### About this exercise
Any image found in the entries is to be skipped; the rest is returned word for word.

Collected data entries:
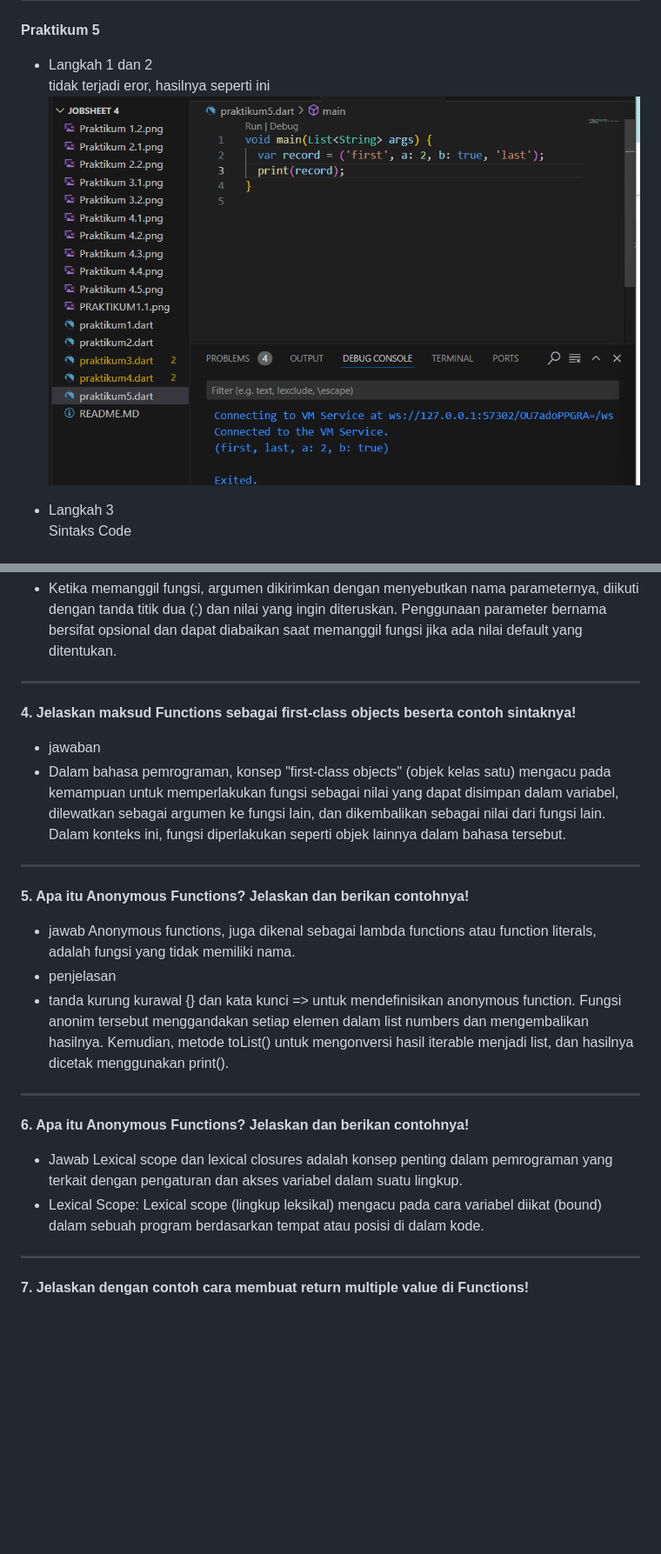
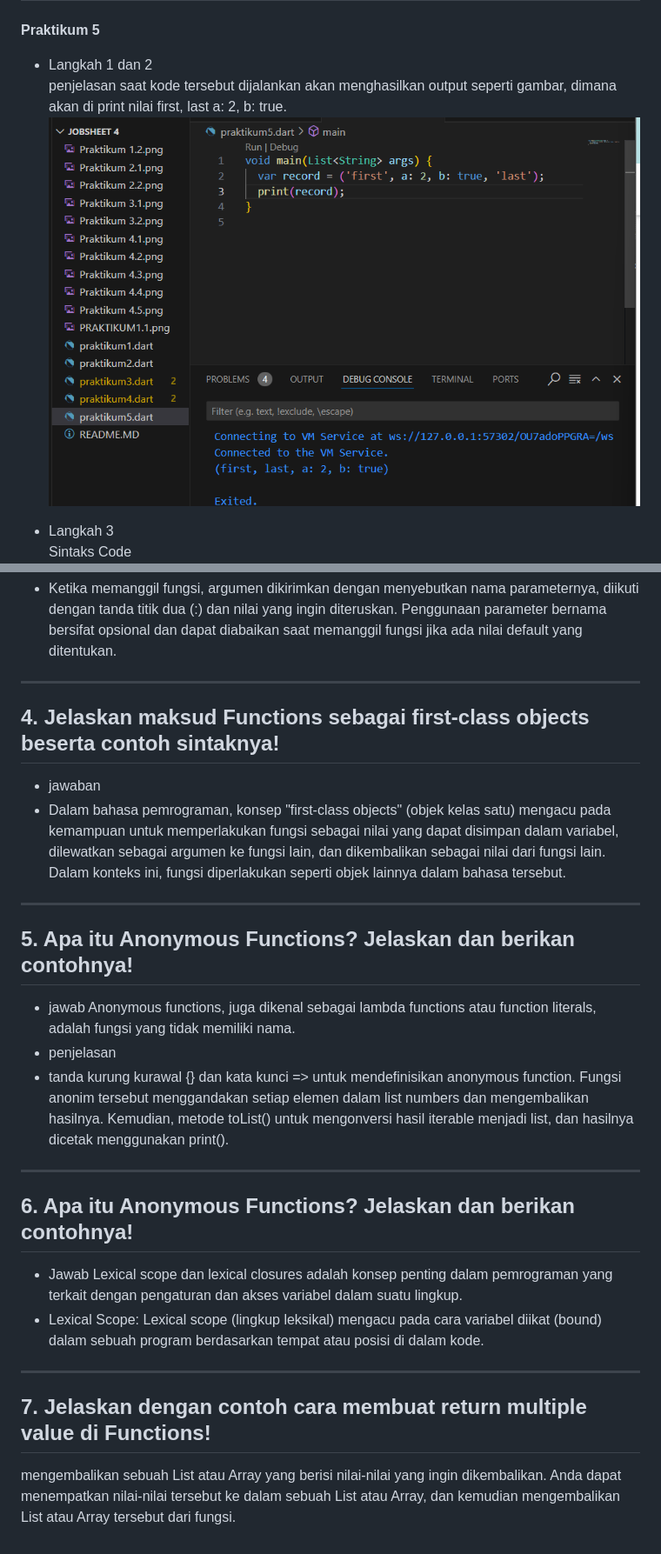
Before and after one commit to FajarBayuKusuma/Fajar-Bayu-Kusuma_Mobile2024, a Markdown page: Jobsheet 4/README.MD, 2 parts joined by grey strips. Shown: that part at 87% size. Drawn GitHub-style; blank space fills up the shorter version.

```diff
--- a/Jobsheet 4/README.MD
+++ b/Jobsheet 4/README.MD
@@ -66,8 +87,7 @@ Sintaks Code
 ---
 **Praktikum 5**
 - Langkah 1 dan 2 \
-tidak terjadi eror, hasilnya seperti ini
-![Praktikum 5](./Praktikum%205.1.png "Praktikum 5")
+penjelasan saat kode tersebut dijalankan akan menghasilkan output seperti gambar, dimana akan di print nilai first, last a: 2, b: true.![Praktikum 5](./Praktikum%205.1.png "Praktikum 5")
 
 - Langkah 3 \
 Sintaks Code
@@ -100,17 +124,25 @@ Parameter Posisi (Positional Parameter):
 
 ---
 **4. Jelaskan maksud Functions sebagai first-class objects beserta contoh sintaknya!**
+---
+
 - jawaban
 - Dalam bahasa pemrograman, konsep "first-class objects" (objek kelas satu) mengacu pada kemampuan untuk memperlakukan fungsi sebagai nilai yang dapat disimpan dalam variabel, dilewatkan sebagai argumen ke fungsi lain, dan dikembalikan sebagai nilai dari fungsi lain. Dalam konteks ini, fungsi diperlakukan seperti objek lainnya dalam bahasa tersebut.
 ---
 **5. Apa itu Anonymous Functions? Jelaskan dan berikan contohnya!**
+---
+
 - jawab Anonymous functions, juga dikenal sebagai lambda functions atau function literals, adalah fungsi yang tidak memiliki nama.
 - penjelasan
 - tanda kurung kurawal {} dan kata kunci => untuk mendefinisikan anonymous function. Fungsi anonim tersebut menggandakan setiap elemen dalam list numbers dan mengembalikan hasilnya. Kemudian, metode toList() untuk mengonversi hasil iterable menjadi list, dan hasilnya dicetak menggunakan print().
 
 ---
 **6. Apa itu Anonymous Functions? Jelaskan dan berikan contohnya!**
+---
+
 - Jawab Lexical scope dan lexical closures adalah konsep penting dalam pemrograman yang terkait dengan pengaturan dan akses variabel dalam suatu lingkup.
 - Lexical Scope: Lexical scope (lingkup leksikal) mengacu pada cara variabel diikat (bound) dalam sebuah program berdasarkan tempat atau posisi di dalam kode.
 ---
 **7. Jelaskan dengan contoh cara membuat return multiple value di Functions!**
+---
+mengembalikan sebuah List atau Array yang berisi nilai-nilai yang ingin dikembalikan. Anda dapat menempatkan nilai-nilai tersebut ke dalam sebuah List atau Array, dan kemudian mengembalikan List atau Array tersebut dari fungsi.
```
Also changed, not shown: other parts of Jobsheet 4/README.MD (+31 -6 lines), Jobsheet 4/Praktikum 4.10.png (added), Jobsheet 4/Praktikum 4.6.png (added), Jobsheet 4/Praktikum 4.7.png (added), Jobsheet 4/Praktikum 4.8.png (added), Jobsheet 4/Praktikum 4.9.png (added), 2 other files.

### Task response
Before and after one commit to FajarBayuKusuma/Fajar-Bayu-Kusuma_Mobile2024, a Markdown page: Jobsheet 4/README.MD, 2 parts joined by grey strips. Shown: that part at 87% size. Drawn GitHub-style; blank space fills up the shorter version.

```diff
--- a/Jobsheet 4/README.MD
+++ b/Jobsheet 4/README.MD
@@ -66,8 +87,7 @@ Sintaks Code
 ---
 **Praktikum 5**
 - Langkah 1 dan 2 \
-tidak terjadi eror, hasilnya seperti ini
-![Praktikum 5](./Praktikum%205.1.png "Praktikum 5")
+penjelasan saat kode tersebut dijalankan akan menghasilkan output seperti gambar, dimana akan di print nilai first, last a: 2, b: true.![Praktikum 5](./Praktikum%205.1.png "Praktikum 5")
 
 - Langkah 3 \
 Sintaks Code
@@ -100,17 +124,25 @@ Parameter Posisi (Positional Parameter):
 
 ---
 **4. Jelaskan maksud Functions sebagai first-class objects beserta contoh sintaknya!**
+---
+
 - jawaban
 - Dalam bahasa pemrograman, konsep "first-class objects" (objek kelas satu) mengacu pada kemampuan untuk memperlakukan fungsi sebagai nilai yang dapat disimpan dalam variabel, dilewatkan sebagai argumen ke fungsi lain, dan dikembalikan sebagai nilai dari fungsi lain. Dalam konteks ini, fungsi diperlakukan seperti objek lainnya dalam bahasa tersebut.
 ---
 **5. Apa itu Anonymous Functions? Jelaskan dan berikan contohnya!**
+---
+
 - jawab Anonymous functions, juga dikenal sebagai lambda functions atau function literals, adalah fungsi yang tidak memiliki nama.
 - penjelasan
 - tanda kurung kurawal {} dan kata kunci => untuk mendefinisikan anonymous function. Fungsi anonim tersebut menggandakan setiap elemen dalam list numbers dan mengembalikan hasilnya. Kemudian, metode toList() untuk mengonversi hasil iterable menjadi list, dan hasilnya dicetak menggunakan print().
 
 ---
 **6. Apa itu Anonymous Functions? Jelaskan dan berikan contohnya!**
+---
+
 - Jawab Lexical scope dan lexical closures adalah konsep penting dalam pemrograman yang terkait dengan pengaturan dan akses variabel dalam suatu lingkup.
 - Lexical Scope: Lexical scope (lingkup leksikal) mengacu pada cara variabel diikat (bound) dalam sebuah program berdasarkan tempat atau posisi di dalam kode.
 ---
 **7. Jelaskan dengan contoh cara membuat return multiple value di Functions!**
+---
+mengembalikan sebuah List atau Array yang berisi nilai-nilai yang ingin dikembalikan. Anda dapat menempatkan nilai-nilai tersebut ke dalam sebuah List atau Array, dan kemudian mengembalikan List atau Array tersebut dari fungsi.
```
Also changed, not shown: other parts of Jobsheet 4/README.MD (+31 -6 lines), Jobsheet 4/Praktikum 4.10.png (added), Jobsheet 4/Praktikum 4.6.png (added), Jobsheet 4/Praktikum 4.7.png (added), Jobsheet 4/Praktikum 4.8.png (added), Jobsheet 4/Praktikum 4.9.png (added), 2 other files.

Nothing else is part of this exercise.